  • Evan Ohl

    Great article dealing with looking at the future in multiple ways, Dr. Calingo. Are there any further examples of how this has been applied at Woodbury University in business settings or other departmental development?

    • LuisCalingo

      Evan, thank you for your comment. Woodbury University addresses vision, understanding, clarity, and agility mainly through the four pillars of Woodbury education: transdisciplinarity, design thinking, entrepreneurship, and civic engagement. These four pillars are infused and embedded in all of our degree programs.

  • Viviana Colin-Torres

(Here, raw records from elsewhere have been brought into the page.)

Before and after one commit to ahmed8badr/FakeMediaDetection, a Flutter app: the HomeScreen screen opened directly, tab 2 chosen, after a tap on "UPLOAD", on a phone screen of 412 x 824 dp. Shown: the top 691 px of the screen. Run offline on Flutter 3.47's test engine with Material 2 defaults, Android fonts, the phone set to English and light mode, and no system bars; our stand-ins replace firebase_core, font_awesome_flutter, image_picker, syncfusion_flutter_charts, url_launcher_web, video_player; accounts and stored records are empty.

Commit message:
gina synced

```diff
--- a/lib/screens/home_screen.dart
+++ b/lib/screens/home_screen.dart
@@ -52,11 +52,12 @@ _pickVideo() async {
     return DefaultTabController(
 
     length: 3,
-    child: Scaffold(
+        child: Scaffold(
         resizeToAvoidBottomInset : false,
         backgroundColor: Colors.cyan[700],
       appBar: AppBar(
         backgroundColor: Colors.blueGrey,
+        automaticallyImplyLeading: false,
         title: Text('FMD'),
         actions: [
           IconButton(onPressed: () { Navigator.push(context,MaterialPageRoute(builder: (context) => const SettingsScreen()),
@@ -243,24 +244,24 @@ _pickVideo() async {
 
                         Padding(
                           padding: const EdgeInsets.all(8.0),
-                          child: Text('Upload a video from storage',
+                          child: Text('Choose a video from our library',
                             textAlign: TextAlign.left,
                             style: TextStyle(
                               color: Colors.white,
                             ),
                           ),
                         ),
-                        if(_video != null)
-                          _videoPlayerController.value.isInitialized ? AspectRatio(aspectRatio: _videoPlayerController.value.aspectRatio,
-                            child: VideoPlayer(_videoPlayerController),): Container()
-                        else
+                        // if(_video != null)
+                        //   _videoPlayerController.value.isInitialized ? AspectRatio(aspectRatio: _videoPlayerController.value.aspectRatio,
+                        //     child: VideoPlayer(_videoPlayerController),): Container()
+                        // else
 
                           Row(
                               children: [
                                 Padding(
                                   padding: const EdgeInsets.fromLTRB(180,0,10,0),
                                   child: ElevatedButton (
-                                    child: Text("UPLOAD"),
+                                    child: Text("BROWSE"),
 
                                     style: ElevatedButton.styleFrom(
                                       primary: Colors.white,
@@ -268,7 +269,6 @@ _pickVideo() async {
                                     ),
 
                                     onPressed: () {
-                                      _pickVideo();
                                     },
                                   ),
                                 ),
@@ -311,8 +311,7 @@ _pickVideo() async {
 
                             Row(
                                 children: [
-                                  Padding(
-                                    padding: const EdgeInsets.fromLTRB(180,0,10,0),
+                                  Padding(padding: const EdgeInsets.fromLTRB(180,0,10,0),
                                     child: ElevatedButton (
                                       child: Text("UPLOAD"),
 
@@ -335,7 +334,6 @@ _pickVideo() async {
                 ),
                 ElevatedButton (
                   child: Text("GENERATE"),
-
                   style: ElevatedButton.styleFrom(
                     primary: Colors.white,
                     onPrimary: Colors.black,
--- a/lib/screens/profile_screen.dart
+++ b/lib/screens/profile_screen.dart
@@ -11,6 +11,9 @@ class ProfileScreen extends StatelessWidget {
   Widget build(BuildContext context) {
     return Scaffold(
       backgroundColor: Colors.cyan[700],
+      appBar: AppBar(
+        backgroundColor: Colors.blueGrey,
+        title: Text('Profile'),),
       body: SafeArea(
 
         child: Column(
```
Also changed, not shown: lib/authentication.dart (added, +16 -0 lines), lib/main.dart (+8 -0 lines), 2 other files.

    I think this gives a good sense of having an optimistic perspective. Turning something negative around into skills that you can use to your advantage, is an exercise within itself, about vision. In our personal college environment of constant change, the best way we have learned to overcome challenges has been by being understanding, and having a clear view of our goals without fear of failure.

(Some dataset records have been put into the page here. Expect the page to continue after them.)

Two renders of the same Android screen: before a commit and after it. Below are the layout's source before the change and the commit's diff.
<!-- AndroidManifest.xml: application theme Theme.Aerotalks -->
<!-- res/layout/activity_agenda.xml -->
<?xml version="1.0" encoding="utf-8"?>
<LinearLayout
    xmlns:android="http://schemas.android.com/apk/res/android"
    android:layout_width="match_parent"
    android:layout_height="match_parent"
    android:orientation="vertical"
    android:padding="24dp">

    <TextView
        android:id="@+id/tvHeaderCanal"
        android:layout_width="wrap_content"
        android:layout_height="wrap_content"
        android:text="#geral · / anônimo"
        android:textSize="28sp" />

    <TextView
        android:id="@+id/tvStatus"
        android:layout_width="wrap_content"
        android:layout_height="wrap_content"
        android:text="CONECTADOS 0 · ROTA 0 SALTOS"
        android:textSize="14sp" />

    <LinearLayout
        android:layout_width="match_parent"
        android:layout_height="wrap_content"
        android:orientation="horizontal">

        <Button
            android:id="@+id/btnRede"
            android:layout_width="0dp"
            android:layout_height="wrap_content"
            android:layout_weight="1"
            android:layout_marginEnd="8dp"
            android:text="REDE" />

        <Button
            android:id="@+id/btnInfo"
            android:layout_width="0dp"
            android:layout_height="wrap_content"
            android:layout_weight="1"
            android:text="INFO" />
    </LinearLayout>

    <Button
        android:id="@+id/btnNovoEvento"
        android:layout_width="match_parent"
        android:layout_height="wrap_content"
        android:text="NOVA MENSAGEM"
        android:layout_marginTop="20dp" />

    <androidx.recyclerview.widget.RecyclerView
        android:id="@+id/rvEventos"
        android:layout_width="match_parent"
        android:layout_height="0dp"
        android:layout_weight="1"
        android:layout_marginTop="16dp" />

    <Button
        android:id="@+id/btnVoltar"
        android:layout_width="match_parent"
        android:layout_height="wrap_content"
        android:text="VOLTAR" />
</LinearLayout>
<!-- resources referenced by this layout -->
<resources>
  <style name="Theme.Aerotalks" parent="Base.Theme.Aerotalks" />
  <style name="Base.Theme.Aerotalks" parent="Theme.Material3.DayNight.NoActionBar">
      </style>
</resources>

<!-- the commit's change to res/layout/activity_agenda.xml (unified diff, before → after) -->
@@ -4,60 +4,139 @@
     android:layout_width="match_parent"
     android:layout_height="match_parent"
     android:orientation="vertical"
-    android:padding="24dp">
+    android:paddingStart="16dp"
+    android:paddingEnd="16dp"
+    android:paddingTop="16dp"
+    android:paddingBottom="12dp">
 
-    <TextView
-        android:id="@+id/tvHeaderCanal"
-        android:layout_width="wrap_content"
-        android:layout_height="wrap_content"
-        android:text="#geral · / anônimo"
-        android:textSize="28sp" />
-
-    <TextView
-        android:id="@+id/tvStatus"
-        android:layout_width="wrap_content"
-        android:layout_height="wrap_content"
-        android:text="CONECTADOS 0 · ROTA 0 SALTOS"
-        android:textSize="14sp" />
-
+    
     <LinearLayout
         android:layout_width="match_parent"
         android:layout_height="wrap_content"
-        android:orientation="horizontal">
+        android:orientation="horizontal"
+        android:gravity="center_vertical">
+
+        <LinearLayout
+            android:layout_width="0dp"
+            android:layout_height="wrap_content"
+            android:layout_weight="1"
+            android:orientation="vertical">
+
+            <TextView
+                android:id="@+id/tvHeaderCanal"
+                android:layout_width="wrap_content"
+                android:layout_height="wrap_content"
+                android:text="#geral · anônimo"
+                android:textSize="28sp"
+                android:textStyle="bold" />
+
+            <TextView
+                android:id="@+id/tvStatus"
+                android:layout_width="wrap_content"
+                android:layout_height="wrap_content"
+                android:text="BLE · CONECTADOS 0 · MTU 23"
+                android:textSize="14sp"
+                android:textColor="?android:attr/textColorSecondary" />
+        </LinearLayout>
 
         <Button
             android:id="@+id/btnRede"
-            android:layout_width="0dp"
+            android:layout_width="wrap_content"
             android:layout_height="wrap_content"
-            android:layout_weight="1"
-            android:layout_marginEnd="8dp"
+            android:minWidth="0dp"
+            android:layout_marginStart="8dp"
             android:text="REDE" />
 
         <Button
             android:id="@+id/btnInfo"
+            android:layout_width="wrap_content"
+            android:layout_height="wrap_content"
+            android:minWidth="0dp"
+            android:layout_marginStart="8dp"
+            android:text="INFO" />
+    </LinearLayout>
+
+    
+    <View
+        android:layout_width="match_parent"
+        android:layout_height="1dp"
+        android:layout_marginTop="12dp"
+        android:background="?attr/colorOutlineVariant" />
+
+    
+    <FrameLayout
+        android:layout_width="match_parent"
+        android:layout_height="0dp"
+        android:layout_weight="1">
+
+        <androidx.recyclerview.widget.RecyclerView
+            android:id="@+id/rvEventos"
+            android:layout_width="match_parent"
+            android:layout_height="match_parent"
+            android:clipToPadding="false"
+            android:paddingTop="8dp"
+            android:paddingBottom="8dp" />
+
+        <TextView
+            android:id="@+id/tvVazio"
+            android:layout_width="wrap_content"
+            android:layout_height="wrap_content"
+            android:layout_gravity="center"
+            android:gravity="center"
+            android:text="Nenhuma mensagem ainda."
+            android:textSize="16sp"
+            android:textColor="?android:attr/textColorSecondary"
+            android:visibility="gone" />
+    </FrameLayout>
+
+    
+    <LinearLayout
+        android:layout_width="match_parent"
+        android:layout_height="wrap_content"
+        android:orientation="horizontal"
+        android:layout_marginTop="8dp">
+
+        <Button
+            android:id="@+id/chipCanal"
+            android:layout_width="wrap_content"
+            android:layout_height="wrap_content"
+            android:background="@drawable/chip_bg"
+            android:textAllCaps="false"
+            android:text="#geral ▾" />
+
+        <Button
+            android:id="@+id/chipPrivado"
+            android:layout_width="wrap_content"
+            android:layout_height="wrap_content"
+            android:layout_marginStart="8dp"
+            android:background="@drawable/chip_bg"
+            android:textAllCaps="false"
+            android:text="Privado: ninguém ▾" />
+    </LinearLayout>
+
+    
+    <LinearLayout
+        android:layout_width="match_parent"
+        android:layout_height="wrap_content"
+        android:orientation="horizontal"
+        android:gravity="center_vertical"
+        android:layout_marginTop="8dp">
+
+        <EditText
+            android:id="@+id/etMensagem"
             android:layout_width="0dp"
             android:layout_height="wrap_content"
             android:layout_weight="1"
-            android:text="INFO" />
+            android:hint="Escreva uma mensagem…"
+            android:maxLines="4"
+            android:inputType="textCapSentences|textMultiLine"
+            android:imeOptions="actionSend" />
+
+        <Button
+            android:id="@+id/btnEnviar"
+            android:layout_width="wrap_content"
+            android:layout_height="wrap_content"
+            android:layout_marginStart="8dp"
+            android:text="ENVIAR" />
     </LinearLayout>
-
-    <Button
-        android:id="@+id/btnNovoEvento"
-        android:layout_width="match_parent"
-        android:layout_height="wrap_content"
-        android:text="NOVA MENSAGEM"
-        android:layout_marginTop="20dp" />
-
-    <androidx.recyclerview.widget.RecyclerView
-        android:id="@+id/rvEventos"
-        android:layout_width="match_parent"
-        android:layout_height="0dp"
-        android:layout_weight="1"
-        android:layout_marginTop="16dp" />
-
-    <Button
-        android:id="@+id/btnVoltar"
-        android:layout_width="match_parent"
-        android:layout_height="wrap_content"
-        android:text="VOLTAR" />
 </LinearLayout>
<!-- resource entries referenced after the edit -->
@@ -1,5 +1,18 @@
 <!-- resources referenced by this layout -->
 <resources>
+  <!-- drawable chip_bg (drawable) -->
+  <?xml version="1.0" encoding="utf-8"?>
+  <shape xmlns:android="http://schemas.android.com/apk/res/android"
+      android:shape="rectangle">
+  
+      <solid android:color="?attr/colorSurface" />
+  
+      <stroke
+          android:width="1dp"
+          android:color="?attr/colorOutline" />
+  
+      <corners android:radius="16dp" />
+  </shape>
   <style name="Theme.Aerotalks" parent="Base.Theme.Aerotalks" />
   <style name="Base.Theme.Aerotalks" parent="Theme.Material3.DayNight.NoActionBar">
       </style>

    • LuisCalingo

      Thank you for your comment, Viviana. Failure leads to the greatest success, which is humility and continual improvement.

  • Peter

    It is nice to hear from the president of this university. We’re glad that we have a president who is nice and open and not one of those who like to be locked up in their offices all day.

    • LuisCalingo

      Hello Peter,
      Thank you for your comment. One of the main reasons for writing this and other blogs is to hear from you and your classmates. Blogs are excellent for interacting as demonstrated in this exchange and I welcome sharing ideas with you now and in the future.

  • Sahhara

    We really enjoyed reading this post, and agreed with many of
    the strong points made. Collectively, we strongly believe and agree with you
    that leadership done properly requires vision, understanding, clarity and
    especially agility. Regarding agility, we were wondering if adjustment would
    also be a necessity? Thinking it through, we realized that a good leader should
    have the option to change their path or views as long as the reason is valid,
    acceptable, and responsible. If one changes their mind or announces that they
    have made a mistake or wrong choice, it is not a sign of weakness but rather a
    sign that the leader is even more qualified and can truly be trusted.

    -Jordan Sumbu, Vicky Liu, & Sahhara Assafiri

    • LuisCalingo

      Jordan, Vicky, and Sahhara, thank you for your comment. Agility might lead not only to innovations, but also adjustments or mid-course corrections. You might treat agility as adjustment on steroids.

  • LuisCalingo

    Haley, the pace of change in an unpredictable world can be terrifying, indeed! Rather than being at its mercy, it is much better to be a leader and navigate through the unknown. I hope this blog provided a new perspective on confronting and dealing with the problems that encounter us.

  • alma espartinez

    excellent write up, dr. calingo. you gave me an idea on what to write re the on going GPH-Bangsamoro peace deal. brilliant thoughts you have.